Pipeline construction of Sunoco’s Mariner East 2 has caused three separate releases of drilling mud in May, with two incidents resulting in a combined total of 575 gallons of bentonite clay entering Chester Creek in Brookhaven, Delaware County, according to Sunoco Pipeline spokesman Jeff Shields. Bentonite is a non-toxic substance commonly used as a lubricant in horizontal directional drilling. Substantial amounts of bentonite released into waterways can impact aquatic life, especially organisms that live on the bottoms of streams and wetlands.
No fish were killed as a result of the leaks, referred to as “inadvertent returns,” according to the Pennsylvania Department of Environmental Protection.
Sunoco Pipeline spokesman Jeff Shields says the company doesn’t “anticipate any harm to the environment” resulting from the releases.
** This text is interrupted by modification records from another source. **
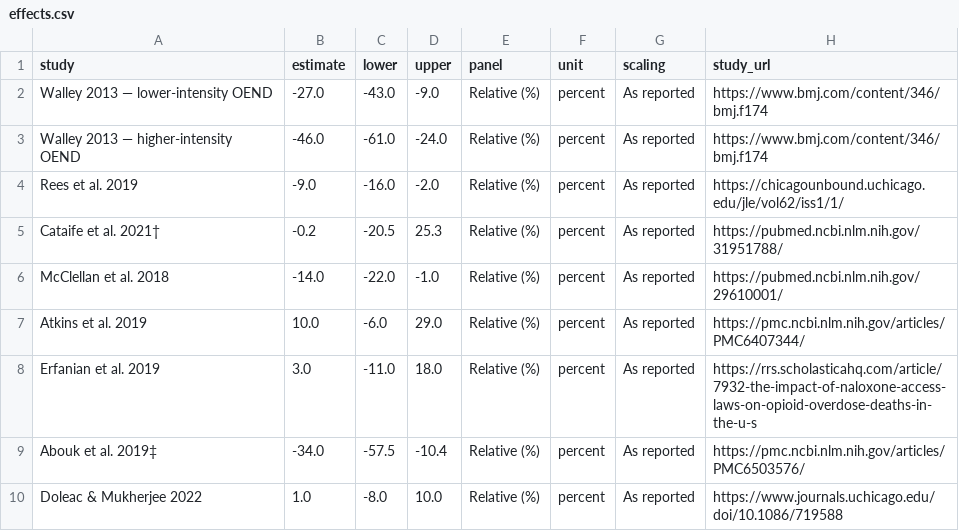
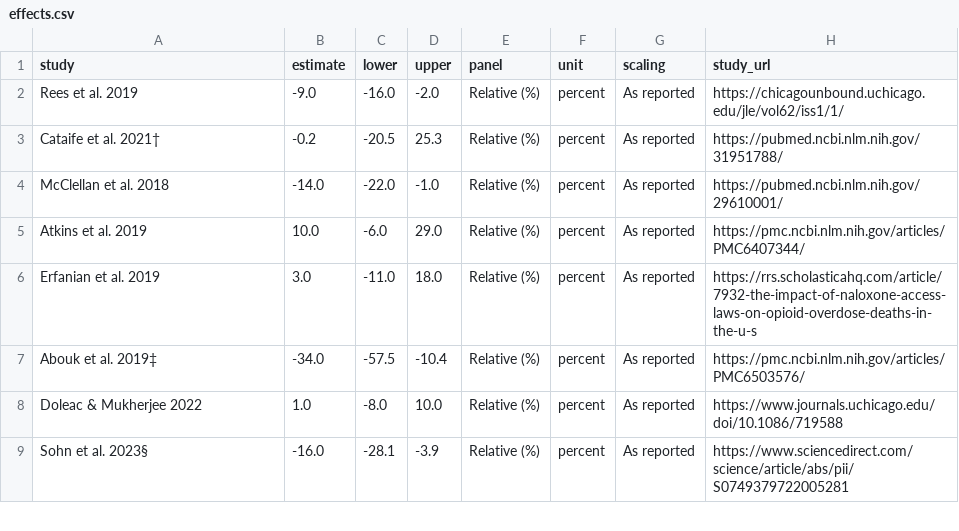
Before and after one commit to CharlesFainLehman/naloxone_evidence_review, a CSV file: data/effects.csv, drawn as a sheet; only a part is shown; the shorter side is filled out with more unchanged rows; the diff names each change by its address in the sheet, - before the commit and + after, or states it on an @@ line.

Commit message:
Remove Walley estimates from main data

```diff
--- a/data/effects.csv
+++ b/data/effects.csv
-row 2: Walley 2013 — lower-intensity OEND | -27.0 | -43.0 | -9.0 | Relative (%) | percent | As reported | https://www.bmj.com/content/346/bmj.f174
-row 3: Walley 2013 — higher-intensity OEND | -46.0 | -61.0 | -24.0 | Relative (%) | percent | As reported | https://www.bmj.com/content/346/bmj.f174
```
“Inadvertent returns of bentonite mud are an occasional component of directional drilling operations,” wrote Shields in an email. “Due to subsurface conditions and other geologic conditions of the locations, drilling mud is sometimes able to migrate through naturally occurring fractures in the soils and return to the surface.”
A similar incident occurred recently in Ohio where two million gallons of bentonite clay inundated a wetland during the construction of the Rover Pipeline by Energy Transfer Partners. The company recently merged with Sunoco. The Ohio EPA fined the company $431,000 and the Federal Energy Regulatory Commission shut down construction on the project last week.
Eric Friedman, a spokesman for the Middletown Coalition for Community Safety, a group of residents opposed to the Mariner East 2 project, said Sunoco documented risks to water supplies in its permit filings with the Pennsylvania Department of Environmental Protection.
“As we’ve seen in this latest accident, those risks are not hypothetical,” said Friedman. “Given their history I think we’ll see more of these.”
On May 3, 500 gallons of bentonite made its way through a storm drain into Chester Creek in Brookhaven, according to Sunoco. The next day, the company says 30 gallons of the mixture was released but workers prevented it from running into the creek.
An inspector from DEP visited the site on May 4, reporting the company had the spill under control and was in the process of cleaning it up. In an email sent to his supervisors, the DEP’s Christian Vlot wrote that “they lost 20,000 gallons of fluid over the past few days so who knows where that went.”
On May 10, 75 gallons of bentonite seeped up from the creek bed, which was contained with sand bags and then vacuumed, according to Shields.
Environmental geochemist Marie Kurz, who runs the geochemistry section at the Academy of Natural Sciences, says bentonite is a natural clay material often used in kitty litter and does not pose a chemical hazard to plants and animals. But Kurz says releases can impact water quality and a stream’s ecology. The clay can cause turbidity and cloudiness, which in large concentrations can cut off light to plants and smother macro invertebrates, snails or salamanders that live on the bottom of streams.
“Streams are resilient,” said Kurz. “A day or so of cloudy water and [aquatic life] can do fine. But weeks or months could eventually have an effect on the stream.”